[DATA SUPPLIED Boundary: Start]

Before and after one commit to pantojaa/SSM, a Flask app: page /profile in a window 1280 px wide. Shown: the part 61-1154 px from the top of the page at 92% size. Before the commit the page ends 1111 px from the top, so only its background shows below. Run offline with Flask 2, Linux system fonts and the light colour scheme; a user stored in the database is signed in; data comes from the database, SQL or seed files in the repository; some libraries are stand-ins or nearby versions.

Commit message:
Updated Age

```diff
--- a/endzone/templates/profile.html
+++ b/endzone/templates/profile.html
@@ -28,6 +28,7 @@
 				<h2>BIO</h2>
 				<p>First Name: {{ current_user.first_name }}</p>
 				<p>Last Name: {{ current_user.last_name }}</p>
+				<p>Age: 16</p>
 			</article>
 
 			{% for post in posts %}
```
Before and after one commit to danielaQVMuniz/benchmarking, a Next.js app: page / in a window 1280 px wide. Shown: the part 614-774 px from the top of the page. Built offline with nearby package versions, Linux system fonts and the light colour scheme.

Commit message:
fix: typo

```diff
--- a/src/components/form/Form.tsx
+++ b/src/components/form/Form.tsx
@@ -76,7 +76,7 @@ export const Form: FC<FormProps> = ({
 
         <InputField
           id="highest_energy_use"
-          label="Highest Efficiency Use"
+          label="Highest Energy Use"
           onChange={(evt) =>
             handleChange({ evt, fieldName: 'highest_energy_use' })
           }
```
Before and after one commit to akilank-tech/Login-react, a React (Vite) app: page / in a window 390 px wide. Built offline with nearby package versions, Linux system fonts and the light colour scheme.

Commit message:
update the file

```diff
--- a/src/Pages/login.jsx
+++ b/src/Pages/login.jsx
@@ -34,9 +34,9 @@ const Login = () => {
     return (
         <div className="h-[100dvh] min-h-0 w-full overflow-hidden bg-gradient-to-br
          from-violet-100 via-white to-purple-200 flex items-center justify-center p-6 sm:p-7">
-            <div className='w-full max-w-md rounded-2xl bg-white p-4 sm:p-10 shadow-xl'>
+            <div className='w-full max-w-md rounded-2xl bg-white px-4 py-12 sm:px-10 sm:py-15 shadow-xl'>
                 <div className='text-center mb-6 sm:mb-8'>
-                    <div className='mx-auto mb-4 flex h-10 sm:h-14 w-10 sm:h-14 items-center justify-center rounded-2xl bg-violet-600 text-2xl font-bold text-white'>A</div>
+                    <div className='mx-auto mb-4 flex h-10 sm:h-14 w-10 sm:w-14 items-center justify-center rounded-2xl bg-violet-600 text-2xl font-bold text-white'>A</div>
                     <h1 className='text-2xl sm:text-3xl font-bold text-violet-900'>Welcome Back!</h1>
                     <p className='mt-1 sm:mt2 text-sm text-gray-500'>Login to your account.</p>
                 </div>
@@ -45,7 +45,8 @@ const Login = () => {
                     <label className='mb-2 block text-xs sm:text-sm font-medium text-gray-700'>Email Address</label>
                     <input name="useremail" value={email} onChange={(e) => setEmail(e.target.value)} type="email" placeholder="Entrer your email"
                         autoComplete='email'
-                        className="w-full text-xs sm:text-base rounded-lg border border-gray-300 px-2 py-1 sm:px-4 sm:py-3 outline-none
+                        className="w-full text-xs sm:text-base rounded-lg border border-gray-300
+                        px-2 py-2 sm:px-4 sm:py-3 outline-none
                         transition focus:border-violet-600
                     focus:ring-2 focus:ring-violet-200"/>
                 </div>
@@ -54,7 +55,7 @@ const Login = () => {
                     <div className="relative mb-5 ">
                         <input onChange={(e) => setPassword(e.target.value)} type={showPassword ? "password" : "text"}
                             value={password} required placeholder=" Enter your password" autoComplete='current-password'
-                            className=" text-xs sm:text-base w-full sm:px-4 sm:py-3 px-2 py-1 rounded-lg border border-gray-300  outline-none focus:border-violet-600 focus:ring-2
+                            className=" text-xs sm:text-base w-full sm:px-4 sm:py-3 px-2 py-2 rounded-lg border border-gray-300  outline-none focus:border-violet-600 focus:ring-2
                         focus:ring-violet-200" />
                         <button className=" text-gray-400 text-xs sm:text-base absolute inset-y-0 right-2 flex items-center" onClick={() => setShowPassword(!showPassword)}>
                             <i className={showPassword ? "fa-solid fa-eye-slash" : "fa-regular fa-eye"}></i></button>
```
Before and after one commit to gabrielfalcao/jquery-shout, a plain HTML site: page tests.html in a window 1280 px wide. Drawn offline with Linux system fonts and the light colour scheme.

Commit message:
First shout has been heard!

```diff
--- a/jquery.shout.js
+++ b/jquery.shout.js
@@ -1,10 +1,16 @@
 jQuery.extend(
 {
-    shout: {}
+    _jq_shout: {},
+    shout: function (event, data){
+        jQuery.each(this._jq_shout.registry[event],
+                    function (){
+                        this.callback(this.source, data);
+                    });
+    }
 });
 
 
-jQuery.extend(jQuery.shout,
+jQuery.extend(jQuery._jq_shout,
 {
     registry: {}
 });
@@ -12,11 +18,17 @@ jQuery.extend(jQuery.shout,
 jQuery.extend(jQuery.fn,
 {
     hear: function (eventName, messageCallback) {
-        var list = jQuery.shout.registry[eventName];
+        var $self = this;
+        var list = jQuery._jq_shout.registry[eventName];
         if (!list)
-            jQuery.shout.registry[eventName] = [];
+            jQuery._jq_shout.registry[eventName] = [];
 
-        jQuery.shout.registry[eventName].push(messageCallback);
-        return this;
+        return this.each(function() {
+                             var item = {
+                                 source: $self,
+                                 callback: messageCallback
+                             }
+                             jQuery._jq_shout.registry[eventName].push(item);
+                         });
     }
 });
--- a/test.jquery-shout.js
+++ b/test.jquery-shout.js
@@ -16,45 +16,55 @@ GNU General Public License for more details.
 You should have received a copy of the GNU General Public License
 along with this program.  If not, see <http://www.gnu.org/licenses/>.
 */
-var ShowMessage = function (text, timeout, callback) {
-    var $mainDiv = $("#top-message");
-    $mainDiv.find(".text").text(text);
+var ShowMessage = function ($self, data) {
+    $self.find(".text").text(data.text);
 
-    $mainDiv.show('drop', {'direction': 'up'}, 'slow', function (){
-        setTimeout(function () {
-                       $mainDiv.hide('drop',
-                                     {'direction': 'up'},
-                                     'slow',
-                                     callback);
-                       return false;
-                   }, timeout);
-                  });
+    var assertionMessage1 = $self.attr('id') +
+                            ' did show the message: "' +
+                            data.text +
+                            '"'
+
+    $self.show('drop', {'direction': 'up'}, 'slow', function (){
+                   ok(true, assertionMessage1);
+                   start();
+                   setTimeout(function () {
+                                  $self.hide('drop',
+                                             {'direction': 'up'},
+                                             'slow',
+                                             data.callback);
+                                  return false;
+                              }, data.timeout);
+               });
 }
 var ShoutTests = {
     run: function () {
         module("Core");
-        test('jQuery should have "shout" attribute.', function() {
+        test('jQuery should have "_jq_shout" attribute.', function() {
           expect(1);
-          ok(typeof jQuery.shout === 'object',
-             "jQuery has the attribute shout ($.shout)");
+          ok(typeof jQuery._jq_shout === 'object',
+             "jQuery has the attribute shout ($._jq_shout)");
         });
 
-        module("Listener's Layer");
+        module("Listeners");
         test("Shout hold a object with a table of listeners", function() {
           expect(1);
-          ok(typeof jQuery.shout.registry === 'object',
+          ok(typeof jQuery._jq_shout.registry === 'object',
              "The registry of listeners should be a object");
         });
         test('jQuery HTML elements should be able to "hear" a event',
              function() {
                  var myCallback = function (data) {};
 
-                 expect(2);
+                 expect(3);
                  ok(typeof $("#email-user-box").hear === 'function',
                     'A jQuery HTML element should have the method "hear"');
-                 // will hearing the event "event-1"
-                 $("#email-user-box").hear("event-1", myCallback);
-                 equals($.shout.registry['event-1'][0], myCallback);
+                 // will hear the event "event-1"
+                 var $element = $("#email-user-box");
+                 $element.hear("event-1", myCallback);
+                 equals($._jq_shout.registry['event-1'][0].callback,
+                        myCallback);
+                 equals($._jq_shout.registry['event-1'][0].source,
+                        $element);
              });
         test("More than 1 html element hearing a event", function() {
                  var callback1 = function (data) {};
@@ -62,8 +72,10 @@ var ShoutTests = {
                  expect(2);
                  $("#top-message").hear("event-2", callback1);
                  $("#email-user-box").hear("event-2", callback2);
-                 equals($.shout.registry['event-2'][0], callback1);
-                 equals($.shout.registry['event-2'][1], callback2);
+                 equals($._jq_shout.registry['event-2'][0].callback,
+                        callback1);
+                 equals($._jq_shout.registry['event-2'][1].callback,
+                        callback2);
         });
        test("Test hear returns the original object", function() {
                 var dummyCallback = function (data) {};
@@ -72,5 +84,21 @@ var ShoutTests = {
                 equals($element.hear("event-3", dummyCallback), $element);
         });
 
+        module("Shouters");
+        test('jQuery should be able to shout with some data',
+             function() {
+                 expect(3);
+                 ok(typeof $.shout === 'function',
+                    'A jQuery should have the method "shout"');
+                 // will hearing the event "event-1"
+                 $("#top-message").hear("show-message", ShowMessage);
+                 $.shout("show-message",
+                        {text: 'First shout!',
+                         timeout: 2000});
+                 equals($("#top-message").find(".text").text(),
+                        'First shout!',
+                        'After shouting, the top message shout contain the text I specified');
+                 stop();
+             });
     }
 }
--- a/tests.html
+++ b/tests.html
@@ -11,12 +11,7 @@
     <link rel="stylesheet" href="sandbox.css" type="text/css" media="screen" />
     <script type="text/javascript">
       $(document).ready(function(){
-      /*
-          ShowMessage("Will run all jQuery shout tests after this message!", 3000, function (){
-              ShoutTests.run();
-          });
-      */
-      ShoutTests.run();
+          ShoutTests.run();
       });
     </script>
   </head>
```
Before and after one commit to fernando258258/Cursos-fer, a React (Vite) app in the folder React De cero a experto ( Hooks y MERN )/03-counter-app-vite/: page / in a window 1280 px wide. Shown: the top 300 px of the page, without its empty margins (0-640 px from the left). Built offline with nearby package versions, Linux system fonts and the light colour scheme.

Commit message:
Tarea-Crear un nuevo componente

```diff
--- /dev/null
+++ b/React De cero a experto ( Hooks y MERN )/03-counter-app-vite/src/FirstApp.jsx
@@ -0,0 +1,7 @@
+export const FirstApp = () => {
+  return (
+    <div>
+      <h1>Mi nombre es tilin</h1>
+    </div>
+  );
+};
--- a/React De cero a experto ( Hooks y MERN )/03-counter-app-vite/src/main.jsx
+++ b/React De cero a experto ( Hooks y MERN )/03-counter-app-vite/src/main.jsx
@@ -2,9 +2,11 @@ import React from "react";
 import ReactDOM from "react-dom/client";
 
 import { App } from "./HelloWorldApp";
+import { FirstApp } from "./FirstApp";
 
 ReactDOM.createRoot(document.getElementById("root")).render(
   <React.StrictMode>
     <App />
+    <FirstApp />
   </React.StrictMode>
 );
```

[DATA SUPPLIED Boundary: End]

== EXERCISE REQUIREMENTS ==
Copy out all lines above holding "profile".

== OUTPUT BELOW ==
Before and after one commit to pantojaa/SSM, a Flask app: page /profile in a window 1280 px wide. Shown: the part 61-1154 px from the top of the page at 92% size. Before the commit the page ends 1111 px from the top, so only its background shows below. Run offline with Flask 2, Linux system fonts and the light colour scheme; a user stored in the database is signed in; data comes from the database, SQL or seed files in the repository; some libraries are stand-ins or nearby versions.
--- a/endzone/templates/profile.html
+++ b/endzone/templates/profile.html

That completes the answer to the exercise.